Now that life's documentation is nearly entirely electronic I've developed an anxiety complex about computers and email. On a given day I may be so sentimental as to save every last inconsequential email missive. Or, on another day I may feel strongly that the past is the past, nothing to be done about it, and hit "Delete" repeatedly and with confidence. My feeling on the matter changes daily, which is why I have a derelict desktop computer from 1999 sitting on the floor of my apartment, unused but not-quite-trash.
I have an old email address, which served me for many years but is now rarely checked in on. I only get junk anyway but I have a number of folders containing various communications between me and friends/acquaintances/lovers, some still around, some long gone. I am paralyzed with indecision - do I take the leap and delete the email address, or continue to log in occasionally for trips down memory lane of dubious value? I checked it today, semi-hopeful that 30+ days had passed since last log-in and Hotmail would've made the decision for me, but no, I have not been allowed to shirk responsibility that easily.
I'm not sure what it means that the records of our existence are no longer physical but instead trapped inside clumsy, hopelessly obsolete machines or else floating in some digital soup on a server mainframe lord-knows-where. I'd wager this contributes to the sense of disconnect I, and many people I know, experience regularly. At the very least it saps most of the symbolic portent from communication: one can burn letters, but deleting emails just doesn't elicit the same catharsis. It's a pattern of degradation, in the meaning and value of how we relate to each other, that began with the telephone and continues unabated in the new virtual world. Maybe this is good, maybe a more tenuous hold on the past means that the past will grip us less fiercely, enabling a certain freedom from the dictates of past experience. Maybe it's bad, maybe we're just losing that much more. Maybe it's neither, just another change we'll surely adapt to (though notice how "adapt" and its corrolaries - adaptability, adapter - have taken on electronic connotations in common speech).
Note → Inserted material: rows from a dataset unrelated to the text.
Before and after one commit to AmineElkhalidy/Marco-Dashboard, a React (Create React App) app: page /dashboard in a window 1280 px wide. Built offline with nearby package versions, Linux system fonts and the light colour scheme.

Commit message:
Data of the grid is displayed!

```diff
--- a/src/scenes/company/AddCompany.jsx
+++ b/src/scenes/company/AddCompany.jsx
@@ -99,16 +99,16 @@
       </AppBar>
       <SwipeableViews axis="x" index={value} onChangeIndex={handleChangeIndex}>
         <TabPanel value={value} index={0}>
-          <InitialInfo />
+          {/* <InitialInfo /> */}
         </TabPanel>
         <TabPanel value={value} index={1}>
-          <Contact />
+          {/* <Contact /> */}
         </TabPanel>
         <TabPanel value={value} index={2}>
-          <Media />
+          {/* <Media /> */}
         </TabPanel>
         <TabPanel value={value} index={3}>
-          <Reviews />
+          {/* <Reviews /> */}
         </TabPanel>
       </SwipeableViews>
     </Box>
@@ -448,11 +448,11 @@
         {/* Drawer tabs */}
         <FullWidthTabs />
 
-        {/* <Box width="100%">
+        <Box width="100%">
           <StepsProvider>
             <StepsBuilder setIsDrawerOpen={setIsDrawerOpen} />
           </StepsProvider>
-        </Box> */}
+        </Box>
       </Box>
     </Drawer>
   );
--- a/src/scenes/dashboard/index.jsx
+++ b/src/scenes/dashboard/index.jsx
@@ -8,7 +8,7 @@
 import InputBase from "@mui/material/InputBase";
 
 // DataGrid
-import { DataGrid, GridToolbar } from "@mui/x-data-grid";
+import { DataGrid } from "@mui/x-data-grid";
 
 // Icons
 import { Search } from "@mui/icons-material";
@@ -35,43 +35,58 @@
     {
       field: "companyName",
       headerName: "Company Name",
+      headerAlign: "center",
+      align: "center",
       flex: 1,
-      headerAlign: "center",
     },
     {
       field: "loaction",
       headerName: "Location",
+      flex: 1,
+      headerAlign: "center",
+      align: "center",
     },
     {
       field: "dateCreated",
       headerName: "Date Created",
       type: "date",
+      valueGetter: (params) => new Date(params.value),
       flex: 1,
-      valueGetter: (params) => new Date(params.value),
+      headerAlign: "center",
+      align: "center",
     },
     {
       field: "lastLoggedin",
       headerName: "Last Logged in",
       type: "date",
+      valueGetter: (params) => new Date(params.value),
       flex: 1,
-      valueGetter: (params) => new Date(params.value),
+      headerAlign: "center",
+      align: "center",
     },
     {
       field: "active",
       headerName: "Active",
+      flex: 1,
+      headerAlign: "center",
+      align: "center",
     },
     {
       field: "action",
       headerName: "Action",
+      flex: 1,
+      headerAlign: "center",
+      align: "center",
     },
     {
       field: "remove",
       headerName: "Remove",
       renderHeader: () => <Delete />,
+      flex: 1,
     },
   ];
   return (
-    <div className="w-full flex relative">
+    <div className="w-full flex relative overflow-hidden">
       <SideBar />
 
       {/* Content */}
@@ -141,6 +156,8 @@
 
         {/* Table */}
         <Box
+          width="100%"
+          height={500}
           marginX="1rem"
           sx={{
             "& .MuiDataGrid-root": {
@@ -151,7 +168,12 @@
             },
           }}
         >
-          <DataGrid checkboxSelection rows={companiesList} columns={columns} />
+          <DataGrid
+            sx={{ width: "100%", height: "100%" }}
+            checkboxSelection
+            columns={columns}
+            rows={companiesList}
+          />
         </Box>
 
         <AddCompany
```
In the spirit of ambiguity, here is the body of an email, sent to me long ago by someone I used to be close to. It is actually, I believe, the only email ever sent to me by this person. Many will be familiar with the Edward Lear rhyme. Incidentally, the band Luna included an interpretation on their farewell album, "Rendevouz," released last September. I had forgotten completely about this email. When I read it now, I hear the Luna song; so maybe, even with all the disconnection of the digital age, some conduit of connectedness prevails...
the owl and the pussy cat went to sea in a beautiful
pea green boat
they took some honey and plenty of money wrapped up in
a five pound note
the owl looked up at the stars above and sang on a
"oh lovely pussy, oh pussy my love, what a beautiful
pussy you are, you are, what a beautiful pussy you
pussy said to the owl, "you elegant fowl, how
charmingly sweet you sing! oh let us be married, too
long we have tarried, but what shall we do for a
they sailed away for a year and a day to the land
where the bong tree grows, and there in a wood a piggy
wig stood with a ring on the end of his nose, his
nose, a ring on the end of his nose
"dear pig are you willing to sell for one shilling
your ring?" said the piggy "i will."
so they took it away and were married next day by the
turkey who lives on the hill
they dined on mince and slices of quinces which they
ate with a runcible spoon (a spork)
and hand and hand by the edge of the sand they danced
by the light of the moon, the moon, they danced by the
light of the moon.
possibly the single most romantic story known to man.